Sewell said now, she’s focusing on building a database and finding the perfect sponsors, so when Every.Last.One. gets a case, a match with a child is possible.
“We're asking a lot,” Sewell said. “We're asking for an open-ended commitment as well, because sometimes if you place, say, a 12-year-old in a household with every intention to reunify that 12-year-old with their family, whether they're here in the United States or whether their family is going to come to the United States, but policies change and circumstances change.
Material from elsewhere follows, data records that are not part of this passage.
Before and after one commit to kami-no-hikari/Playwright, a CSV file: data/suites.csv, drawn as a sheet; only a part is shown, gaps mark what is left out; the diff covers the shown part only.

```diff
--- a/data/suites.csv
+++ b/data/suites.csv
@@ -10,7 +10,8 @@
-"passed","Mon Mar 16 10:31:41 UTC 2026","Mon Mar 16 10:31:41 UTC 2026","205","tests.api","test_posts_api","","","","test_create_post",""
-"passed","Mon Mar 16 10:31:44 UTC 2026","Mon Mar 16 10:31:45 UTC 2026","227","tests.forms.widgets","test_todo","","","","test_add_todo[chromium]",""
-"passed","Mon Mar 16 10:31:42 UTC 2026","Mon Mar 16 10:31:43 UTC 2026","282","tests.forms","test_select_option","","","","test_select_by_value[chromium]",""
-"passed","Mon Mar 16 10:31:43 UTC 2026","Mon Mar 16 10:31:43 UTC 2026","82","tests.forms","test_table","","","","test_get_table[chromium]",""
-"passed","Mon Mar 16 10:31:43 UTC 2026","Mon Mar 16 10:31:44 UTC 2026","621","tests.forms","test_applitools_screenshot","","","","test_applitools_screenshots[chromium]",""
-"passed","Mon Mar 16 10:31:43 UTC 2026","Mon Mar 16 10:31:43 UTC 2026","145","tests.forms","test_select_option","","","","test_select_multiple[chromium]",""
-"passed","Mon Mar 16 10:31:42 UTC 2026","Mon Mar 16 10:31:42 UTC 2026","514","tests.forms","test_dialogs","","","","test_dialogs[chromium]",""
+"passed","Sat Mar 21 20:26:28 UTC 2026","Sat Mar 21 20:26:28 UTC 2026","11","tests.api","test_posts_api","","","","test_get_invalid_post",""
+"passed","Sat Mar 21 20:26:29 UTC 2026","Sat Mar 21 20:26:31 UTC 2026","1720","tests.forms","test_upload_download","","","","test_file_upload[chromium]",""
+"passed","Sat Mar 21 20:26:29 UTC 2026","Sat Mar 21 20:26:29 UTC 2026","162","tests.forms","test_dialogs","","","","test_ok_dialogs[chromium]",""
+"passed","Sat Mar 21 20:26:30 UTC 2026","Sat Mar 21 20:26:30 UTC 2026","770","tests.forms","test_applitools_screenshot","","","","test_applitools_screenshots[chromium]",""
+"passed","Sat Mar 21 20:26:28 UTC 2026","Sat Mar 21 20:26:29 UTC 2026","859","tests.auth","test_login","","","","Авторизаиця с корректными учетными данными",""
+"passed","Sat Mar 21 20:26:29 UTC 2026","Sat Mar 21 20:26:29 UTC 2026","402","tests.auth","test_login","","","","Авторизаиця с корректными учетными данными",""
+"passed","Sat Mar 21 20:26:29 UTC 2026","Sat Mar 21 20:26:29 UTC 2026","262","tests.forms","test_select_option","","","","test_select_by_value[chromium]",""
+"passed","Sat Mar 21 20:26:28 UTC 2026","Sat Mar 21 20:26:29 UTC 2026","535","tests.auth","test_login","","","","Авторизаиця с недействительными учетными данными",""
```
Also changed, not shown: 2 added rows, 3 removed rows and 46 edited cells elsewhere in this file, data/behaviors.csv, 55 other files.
The sponsor family needs to be ready for those possible changes, the chance that they may not be able to reunify with their family and to be ready to provide for that child until they're able to take care of themselves.”
“We ask for a lot,” she added, “we do, but there are families out there that are willing to help.”
Rocio Becerril and her husband were willing to help.
“I talked to my husband about it and said, ‘look, we have an extra bedroom. We've talked about adopting or having taken in another child. What do you think if we go through this throughout this process of sponsoring a child who has crossed the border alone by themselves and they have no one to be sponsored by?’” Becerril said. “We just decided to open our own home, to be able to help someone who has clearly crossed the border by themselves. They have no one, no one here in the United States to be able to claim them and say, ‘hey, release this child to my care.”
Sewell matched Carlita with the Becerril family in December of 2020.
“I do consider her to be part of our family,” said Becerril, who has two younger children. “People are really curious. I feel like everyone wants to put a label. ‘Are you a foster parent? Are you her or are you a stepmom? Are you adopting her? What's the situation?’ So, I simply just tell them I'm just a sponsor. And basically, the government has released her under my care.”
“She is wonderful,” Becerril added. “She is such a good girl. I can complain when my husband and I can complain about my son, my daughter. Her, I have no complaints. She is wonderful.”
Becerril said a non-profit organization that provides legal services in Illinois is helping Carlita with her immigration case. The family is helping her navigate driving, working, learning to live in this country.
But if Carlita is ordered removed by a judge, Becerril said she’s ready to put on her on a plane.
“As much as you want to think that you are helping them,” Becerril said, “I feel like she's come into our life to honestly enrich our lives. Like it's almost like something that we needed that we didn't know we needed.”
“I’m with Rocio,” Carlita said. “My life is happy. There are two kids here, I love them like if they were my siblings. I love Rocio and her husband like if they were my parents.”
Carlita’s case is still moving through the immigration system.